# Records from a data collection
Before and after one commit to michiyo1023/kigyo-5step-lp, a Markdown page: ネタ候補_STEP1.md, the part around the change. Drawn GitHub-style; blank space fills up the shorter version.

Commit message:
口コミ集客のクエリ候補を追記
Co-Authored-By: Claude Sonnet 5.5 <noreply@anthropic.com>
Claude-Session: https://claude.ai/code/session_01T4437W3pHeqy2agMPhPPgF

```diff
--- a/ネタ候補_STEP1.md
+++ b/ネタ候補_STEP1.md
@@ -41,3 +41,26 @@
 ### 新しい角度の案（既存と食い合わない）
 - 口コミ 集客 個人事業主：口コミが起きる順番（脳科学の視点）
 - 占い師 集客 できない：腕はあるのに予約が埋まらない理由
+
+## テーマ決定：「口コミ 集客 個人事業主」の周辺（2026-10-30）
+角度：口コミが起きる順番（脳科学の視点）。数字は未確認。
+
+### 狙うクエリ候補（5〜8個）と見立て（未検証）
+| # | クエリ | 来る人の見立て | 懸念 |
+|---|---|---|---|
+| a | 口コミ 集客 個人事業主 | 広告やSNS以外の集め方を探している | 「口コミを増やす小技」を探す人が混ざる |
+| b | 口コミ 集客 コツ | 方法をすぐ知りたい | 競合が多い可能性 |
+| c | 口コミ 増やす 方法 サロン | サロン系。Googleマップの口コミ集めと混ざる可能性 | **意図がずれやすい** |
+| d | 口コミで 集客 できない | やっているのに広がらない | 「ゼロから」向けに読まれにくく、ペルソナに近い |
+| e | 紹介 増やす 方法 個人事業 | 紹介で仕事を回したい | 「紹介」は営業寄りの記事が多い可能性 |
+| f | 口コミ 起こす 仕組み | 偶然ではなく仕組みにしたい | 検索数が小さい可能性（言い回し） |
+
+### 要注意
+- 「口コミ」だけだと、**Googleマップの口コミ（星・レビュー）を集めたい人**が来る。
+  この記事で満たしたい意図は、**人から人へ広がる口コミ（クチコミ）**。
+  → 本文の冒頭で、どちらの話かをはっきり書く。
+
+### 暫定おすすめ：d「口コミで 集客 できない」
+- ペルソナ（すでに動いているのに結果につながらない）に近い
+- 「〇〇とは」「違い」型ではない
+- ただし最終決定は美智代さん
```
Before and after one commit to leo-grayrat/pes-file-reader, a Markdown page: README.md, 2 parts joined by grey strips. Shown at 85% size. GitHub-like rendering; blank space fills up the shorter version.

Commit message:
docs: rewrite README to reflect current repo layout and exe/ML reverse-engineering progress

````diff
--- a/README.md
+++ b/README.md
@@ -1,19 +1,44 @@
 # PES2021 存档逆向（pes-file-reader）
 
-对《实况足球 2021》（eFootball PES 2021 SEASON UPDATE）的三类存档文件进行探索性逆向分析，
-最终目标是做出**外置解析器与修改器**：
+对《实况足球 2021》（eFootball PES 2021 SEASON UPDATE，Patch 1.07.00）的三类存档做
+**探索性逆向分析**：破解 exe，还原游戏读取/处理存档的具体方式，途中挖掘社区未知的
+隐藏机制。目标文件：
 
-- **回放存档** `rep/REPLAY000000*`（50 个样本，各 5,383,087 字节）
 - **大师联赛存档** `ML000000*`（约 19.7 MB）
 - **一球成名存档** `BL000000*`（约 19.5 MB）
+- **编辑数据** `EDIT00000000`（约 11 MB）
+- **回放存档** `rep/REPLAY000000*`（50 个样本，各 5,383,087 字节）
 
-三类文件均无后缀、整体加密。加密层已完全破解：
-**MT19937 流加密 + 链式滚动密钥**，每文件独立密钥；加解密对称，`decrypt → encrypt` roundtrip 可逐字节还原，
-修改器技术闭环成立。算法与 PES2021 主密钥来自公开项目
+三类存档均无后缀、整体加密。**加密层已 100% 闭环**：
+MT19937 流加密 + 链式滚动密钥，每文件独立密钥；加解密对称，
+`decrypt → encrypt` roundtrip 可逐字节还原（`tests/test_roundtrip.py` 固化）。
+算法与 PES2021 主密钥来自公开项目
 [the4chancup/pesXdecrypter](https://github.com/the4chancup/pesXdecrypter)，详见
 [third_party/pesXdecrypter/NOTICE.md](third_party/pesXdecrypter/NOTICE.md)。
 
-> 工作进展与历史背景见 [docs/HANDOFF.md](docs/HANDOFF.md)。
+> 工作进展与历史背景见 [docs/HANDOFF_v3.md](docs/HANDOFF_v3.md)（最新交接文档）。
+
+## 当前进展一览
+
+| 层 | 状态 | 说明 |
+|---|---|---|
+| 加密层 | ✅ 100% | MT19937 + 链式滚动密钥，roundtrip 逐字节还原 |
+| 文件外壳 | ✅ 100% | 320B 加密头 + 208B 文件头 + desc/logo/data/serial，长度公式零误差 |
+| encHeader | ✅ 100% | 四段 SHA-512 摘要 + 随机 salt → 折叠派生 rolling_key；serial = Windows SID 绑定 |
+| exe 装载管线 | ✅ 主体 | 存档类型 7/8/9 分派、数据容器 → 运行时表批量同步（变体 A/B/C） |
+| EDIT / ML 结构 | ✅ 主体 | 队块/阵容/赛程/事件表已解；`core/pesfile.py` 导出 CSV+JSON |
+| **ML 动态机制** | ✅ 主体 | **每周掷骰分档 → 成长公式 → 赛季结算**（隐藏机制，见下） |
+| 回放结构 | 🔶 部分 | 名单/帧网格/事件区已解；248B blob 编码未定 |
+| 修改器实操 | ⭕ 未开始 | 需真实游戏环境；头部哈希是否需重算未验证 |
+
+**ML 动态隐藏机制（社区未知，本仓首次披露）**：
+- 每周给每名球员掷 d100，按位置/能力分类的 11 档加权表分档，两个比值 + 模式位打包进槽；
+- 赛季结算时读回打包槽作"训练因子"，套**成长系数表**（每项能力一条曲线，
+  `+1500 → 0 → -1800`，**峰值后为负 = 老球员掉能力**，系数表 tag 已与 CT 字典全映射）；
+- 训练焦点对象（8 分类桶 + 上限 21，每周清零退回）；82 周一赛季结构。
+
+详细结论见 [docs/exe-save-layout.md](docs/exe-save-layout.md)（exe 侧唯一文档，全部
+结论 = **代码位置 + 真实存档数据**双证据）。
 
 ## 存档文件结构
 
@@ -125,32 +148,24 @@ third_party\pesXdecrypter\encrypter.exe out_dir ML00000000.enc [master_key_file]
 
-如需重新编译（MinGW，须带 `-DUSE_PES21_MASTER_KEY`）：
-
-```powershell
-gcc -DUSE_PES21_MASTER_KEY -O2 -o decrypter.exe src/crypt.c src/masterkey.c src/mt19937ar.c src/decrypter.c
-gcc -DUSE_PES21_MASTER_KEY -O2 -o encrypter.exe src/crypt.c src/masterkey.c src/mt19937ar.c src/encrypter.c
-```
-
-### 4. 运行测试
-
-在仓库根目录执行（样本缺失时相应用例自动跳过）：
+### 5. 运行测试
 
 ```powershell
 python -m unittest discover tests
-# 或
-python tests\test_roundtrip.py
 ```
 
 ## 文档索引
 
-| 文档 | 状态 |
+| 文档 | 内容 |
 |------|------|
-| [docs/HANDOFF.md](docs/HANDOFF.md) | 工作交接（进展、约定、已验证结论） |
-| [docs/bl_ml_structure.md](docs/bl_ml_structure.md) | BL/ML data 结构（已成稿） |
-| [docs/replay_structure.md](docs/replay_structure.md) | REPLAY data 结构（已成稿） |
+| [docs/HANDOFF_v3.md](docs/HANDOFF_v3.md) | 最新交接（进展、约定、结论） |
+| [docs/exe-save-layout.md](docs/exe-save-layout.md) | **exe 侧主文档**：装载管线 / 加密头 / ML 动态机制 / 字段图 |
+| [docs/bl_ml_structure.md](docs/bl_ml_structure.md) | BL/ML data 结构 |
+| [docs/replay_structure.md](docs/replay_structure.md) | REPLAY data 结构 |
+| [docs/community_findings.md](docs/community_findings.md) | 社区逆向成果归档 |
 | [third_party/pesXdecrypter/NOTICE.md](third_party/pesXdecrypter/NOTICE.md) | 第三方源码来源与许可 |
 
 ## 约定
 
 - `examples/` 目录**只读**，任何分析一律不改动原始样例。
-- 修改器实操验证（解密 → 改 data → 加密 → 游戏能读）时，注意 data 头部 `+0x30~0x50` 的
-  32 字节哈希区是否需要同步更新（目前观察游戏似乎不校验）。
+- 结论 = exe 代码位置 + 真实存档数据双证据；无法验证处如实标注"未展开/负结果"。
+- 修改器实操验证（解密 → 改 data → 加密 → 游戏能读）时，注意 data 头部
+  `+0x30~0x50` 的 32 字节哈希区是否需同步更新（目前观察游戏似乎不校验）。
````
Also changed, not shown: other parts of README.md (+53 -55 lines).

# Exercise directions
Copy each line above containing the string "tests".

# Answer to the problem
+`decrypt → encrypt` roundtrip 可逐字节还原（`tests/test_roundtrip.py` 固化）。
 python -m unittest discover tests
-python tests\test_roundtrip.py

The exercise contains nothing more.